Secretary of State Colin Powell said Friday the Bush administration is ready to work with other U.N. Security Council members on its draft U.N. resolution on Iraq. That resolution is aimed at expanding the international security presence in Iraq. But he said the U.N.-sanctioned force must be under United States command.

The U.S. draft resolution has already drawn criticism from the French and German leaders who say the plan would not transfer governing powers to Iraqis quickly enough or give enough authority to the United Nations.

But in a foreign policy address at George Washington University, Mr. Powell sounded a conciliatory note. He said the United States is ready to listen to critics and amend the draft, provided that it helps reach what he said is the Bush administration's sole objective for Iraq, the return of sovereignty to the Iraqi people based on democracy and peaceful relations with neighboring states.

"This has been the president's goal from the very beginning," he said. "And this new resolution will move us further along toward that goal. There are some of my Security Council colleagues who would like to move faster. Some who say be a little more careful. We will listen to all of the comments that will be coming in. And we will try to adjust and adapt to those comments as long as it is consistent with what I have just described as our overall goal."

Mr. Powell said that as the largest contributor of troops to the envisaged U.N. force in Iraq, the United States should be in command. He said there is nothing unusual about the stipulation, and that the model has worked many times in the past and that U.S. officials are "confident it will work now."

The Secretary of State stressed the progress being made in restoring normal life and services in Iraq. He said a new spirit of freedom is being born in the country that will become "unstoppable" and that die hard Saddam Hussein loyalists and others staging terrorist attacks "will be dealt with."

He expressed similar confidence about Afghanistan, saying that while the challenges facing the country are "too great to be overcome overnight," the United States will accelerate its assistance to the Hamid Karzai government and is determined to provide help "as long as it takes."

In the wide-ranging policy address, dedicating a new school of foreign affairs at the university just a few blocks from the State Department, Mr. Powell also reaffirmed U.S. backing for the international "road map" to Middle East peace and for the politically-embattled Palestinian Prime Minister Mahmoud Abbas.

"We support Palestinian Prime Minister Abbas's efforts to consolidate security forces all under his authority so he can go after those terrorist organizations within the Palestinian community who are destroying the dreams of the Palestinian people," he said.

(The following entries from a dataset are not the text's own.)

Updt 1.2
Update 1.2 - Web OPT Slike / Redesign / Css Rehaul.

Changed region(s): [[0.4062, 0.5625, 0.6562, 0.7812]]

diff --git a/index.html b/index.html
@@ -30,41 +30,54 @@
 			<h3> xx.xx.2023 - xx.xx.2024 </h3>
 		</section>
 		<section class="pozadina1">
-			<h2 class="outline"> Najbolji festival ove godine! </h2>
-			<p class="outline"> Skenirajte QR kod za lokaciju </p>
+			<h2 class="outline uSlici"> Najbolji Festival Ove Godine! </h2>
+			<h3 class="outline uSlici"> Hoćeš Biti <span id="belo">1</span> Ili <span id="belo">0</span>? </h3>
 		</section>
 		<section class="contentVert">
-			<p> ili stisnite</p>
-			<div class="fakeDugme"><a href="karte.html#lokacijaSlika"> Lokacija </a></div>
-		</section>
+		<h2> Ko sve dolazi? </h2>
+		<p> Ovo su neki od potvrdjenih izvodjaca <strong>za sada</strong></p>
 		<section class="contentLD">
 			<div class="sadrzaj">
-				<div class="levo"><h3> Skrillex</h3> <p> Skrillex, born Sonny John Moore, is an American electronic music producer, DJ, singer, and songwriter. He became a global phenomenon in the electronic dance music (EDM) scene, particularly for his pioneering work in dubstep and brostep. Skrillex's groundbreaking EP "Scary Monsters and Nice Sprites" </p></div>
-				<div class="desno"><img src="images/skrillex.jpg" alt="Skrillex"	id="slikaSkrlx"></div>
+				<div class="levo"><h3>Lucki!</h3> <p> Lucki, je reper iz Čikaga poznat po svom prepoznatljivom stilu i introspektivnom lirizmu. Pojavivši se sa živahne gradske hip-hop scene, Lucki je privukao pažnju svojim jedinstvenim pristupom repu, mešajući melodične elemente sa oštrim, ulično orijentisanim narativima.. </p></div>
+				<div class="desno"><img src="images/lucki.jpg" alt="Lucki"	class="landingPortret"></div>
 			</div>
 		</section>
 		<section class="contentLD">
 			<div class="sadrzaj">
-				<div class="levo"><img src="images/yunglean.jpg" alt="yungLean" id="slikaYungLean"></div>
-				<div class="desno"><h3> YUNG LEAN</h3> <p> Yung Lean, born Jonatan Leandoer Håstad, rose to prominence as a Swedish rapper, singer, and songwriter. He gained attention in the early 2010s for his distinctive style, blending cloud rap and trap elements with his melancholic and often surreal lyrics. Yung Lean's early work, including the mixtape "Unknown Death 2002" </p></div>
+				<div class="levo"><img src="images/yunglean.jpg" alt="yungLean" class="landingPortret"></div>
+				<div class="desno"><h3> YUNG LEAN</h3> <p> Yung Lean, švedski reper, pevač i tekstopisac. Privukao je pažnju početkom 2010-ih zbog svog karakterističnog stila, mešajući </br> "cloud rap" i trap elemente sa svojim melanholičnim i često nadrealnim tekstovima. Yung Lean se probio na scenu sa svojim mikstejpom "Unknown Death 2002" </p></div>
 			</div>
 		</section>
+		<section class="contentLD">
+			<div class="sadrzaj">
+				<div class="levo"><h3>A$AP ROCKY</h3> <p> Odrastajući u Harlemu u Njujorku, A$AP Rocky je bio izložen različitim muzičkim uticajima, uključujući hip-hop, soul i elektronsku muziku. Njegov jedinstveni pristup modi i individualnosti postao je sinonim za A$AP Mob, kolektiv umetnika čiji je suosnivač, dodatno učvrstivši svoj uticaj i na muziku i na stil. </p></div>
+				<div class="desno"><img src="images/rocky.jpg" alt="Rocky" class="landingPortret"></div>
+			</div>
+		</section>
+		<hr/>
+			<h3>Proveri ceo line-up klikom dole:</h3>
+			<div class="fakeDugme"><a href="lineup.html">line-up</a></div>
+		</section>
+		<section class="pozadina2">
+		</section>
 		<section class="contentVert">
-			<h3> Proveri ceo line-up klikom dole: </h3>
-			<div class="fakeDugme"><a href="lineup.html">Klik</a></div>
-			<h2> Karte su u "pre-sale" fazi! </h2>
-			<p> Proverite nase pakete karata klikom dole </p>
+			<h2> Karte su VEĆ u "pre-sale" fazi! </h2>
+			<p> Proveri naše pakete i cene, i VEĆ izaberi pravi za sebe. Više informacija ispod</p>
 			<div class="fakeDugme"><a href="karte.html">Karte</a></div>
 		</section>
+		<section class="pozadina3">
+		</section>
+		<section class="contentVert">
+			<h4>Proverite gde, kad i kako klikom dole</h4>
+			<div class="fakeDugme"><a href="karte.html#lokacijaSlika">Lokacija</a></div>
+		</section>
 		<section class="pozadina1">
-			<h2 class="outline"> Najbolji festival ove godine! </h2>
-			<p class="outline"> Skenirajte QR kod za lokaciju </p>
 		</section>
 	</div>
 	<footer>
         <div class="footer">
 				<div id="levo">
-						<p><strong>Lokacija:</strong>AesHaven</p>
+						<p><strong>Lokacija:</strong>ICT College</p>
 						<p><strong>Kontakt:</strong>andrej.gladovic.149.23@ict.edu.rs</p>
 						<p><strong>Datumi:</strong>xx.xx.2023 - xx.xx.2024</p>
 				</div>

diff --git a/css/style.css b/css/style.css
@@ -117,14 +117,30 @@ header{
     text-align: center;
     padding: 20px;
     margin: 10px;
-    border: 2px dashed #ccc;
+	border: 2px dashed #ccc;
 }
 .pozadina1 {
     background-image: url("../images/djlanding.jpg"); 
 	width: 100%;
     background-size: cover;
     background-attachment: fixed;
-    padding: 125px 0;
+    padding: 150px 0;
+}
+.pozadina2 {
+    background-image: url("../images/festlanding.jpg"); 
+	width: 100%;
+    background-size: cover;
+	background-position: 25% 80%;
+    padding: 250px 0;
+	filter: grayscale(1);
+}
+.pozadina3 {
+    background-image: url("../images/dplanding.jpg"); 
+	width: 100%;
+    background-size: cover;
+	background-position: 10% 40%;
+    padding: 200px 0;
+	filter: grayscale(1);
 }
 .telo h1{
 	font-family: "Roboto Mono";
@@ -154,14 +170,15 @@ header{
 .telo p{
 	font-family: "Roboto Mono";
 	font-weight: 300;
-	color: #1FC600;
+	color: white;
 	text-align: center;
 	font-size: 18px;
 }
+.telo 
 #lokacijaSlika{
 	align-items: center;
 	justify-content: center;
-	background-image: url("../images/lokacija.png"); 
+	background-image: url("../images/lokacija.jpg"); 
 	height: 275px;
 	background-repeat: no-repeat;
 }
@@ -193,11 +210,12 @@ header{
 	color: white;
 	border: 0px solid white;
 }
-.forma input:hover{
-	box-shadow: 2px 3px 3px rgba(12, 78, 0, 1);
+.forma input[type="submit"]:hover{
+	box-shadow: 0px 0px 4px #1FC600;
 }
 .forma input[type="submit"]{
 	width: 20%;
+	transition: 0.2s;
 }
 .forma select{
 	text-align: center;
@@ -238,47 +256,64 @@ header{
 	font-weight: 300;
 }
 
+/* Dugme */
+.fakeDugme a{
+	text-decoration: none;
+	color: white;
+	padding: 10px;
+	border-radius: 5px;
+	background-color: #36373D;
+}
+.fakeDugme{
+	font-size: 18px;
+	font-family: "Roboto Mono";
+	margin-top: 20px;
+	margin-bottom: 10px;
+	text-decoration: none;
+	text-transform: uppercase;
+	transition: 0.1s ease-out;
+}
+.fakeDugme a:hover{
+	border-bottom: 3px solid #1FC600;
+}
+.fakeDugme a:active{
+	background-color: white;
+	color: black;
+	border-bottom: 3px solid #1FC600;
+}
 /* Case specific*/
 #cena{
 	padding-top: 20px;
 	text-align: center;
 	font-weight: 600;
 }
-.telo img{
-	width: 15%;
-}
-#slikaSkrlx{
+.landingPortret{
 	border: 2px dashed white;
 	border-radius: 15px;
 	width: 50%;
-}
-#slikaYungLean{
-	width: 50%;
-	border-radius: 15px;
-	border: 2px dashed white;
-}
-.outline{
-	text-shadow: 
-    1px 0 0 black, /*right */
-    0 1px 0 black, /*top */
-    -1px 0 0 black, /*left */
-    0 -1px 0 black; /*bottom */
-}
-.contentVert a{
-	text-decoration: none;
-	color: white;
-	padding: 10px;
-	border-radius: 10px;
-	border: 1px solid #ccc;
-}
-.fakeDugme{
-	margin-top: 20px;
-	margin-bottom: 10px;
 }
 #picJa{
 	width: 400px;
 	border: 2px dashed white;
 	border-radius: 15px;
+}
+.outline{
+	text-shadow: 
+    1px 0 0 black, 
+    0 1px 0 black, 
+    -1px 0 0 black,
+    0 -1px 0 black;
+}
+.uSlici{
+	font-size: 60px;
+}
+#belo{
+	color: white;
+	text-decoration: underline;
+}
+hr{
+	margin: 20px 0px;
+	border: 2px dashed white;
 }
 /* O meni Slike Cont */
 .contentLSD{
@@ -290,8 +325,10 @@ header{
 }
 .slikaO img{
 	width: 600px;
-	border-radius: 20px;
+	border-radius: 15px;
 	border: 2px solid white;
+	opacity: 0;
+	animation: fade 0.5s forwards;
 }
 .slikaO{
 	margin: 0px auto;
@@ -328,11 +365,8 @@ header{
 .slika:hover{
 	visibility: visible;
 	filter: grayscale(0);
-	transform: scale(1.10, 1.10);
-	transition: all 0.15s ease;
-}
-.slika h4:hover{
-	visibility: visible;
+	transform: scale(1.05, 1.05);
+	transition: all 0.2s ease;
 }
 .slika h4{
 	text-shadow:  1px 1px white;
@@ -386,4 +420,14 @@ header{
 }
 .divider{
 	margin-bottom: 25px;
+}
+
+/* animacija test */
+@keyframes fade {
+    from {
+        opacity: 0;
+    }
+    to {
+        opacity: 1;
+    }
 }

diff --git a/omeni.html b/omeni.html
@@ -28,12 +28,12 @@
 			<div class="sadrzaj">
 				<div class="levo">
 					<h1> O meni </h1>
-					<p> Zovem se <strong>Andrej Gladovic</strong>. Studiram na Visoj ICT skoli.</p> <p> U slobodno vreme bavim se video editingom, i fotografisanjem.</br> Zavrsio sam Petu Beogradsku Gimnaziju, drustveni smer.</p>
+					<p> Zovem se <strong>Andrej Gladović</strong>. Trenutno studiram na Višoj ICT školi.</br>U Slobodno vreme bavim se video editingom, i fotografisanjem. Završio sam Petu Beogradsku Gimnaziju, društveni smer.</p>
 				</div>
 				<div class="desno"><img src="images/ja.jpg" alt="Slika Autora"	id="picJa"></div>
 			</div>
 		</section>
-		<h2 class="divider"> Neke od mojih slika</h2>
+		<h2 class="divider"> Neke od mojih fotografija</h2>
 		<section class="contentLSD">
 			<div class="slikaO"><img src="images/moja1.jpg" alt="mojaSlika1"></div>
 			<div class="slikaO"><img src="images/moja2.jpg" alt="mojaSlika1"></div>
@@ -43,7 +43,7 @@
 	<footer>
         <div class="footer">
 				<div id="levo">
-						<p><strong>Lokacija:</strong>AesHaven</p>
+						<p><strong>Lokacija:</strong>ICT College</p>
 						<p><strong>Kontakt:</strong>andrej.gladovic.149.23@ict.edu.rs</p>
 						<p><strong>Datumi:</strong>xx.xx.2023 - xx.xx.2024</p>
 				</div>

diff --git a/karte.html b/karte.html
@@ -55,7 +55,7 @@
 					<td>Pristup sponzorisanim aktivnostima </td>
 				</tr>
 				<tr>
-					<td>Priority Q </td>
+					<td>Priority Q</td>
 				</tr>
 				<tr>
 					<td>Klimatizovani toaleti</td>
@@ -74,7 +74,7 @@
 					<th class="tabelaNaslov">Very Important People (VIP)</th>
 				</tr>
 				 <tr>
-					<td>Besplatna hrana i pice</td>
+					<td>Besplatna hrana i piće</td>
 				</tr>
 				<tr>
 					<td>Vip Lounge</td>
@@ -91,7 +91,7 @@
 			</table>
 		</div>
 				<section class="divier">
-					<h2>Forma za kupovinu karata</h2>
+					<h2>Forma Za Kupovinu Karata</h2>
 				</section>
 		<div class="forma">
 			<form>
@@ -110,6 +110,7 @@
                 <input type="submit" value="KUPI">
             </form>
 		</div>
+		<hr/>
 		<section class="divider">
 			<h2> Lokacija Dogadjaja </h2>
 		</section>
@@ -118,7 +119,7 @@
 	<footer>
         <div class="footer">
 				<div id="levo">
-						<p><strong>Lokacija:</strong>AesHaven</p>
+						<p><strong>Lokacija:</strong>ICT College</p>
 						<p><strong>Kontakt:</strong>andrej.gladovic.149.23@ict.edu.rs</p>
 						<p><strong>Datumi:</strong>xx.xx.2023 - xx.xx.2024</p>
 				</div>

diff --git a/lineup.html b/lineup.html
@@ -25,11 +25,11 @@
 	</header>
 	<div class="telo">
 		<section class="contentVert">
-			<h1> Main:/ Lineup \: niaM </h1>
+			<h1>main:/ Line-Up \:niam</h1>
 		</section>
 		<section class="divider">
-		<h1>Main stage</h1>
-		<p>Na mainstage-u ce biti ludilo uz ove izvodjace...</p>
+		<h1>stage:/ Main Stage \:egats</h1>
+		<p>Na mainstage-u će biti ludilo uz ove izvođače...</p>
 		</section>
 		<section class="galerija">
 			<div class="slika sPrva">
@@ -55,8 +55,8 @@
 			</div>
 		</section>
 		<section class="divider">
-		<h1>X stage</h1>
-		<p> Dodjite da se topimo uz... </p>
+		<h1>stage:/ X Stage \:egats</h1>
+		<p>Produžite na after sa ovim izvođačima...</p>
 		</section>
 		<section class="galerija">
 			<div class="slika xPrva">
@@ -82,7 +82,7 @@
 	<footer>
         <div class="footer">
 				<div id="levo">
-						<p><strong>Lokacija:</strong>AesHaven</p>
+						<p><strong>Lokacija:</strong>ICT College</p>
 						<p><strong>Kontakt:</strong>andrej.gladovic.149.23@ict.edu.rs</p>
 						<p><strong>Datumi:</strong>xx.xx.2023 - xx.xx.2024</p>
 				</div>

"We support Prime Minister Abbas's efforts to make sure that all financial authority and all financial resources are under his office so they can be used to benefit the Palestinian people and not be diverted to other purposes. This is the way to stop, once and for all, Palestinian terrorist organizations like Hamas and Palestinian Islamic Jihad from making peace itself a hostage to their hateful ambitions."

Mr. Powell said the Prime Minister's rival for power, Yasser Arafat, has not played a helpful role in the peace process. Urging a redoubling of international pressure on both the Palestinians and Israelis to meet the terms of the "road map," he said that if either side turns away from its obligations under the plan, both will "slide into a ditch or tumble over a cliff."

The secretary also hailed progress in U.S. relations with Russia and China and again welcomed Beijing's brokering of multilateral talks on the North Korean nuclear program.

On North Korea, he said the United States will not yield to threats or blackmail and will not take any options off the table in dealing with the situation. But he said the U.S. administration has no intention of invading that country and wants "peace not war" and "security, not fear" for Korea and its neighbors.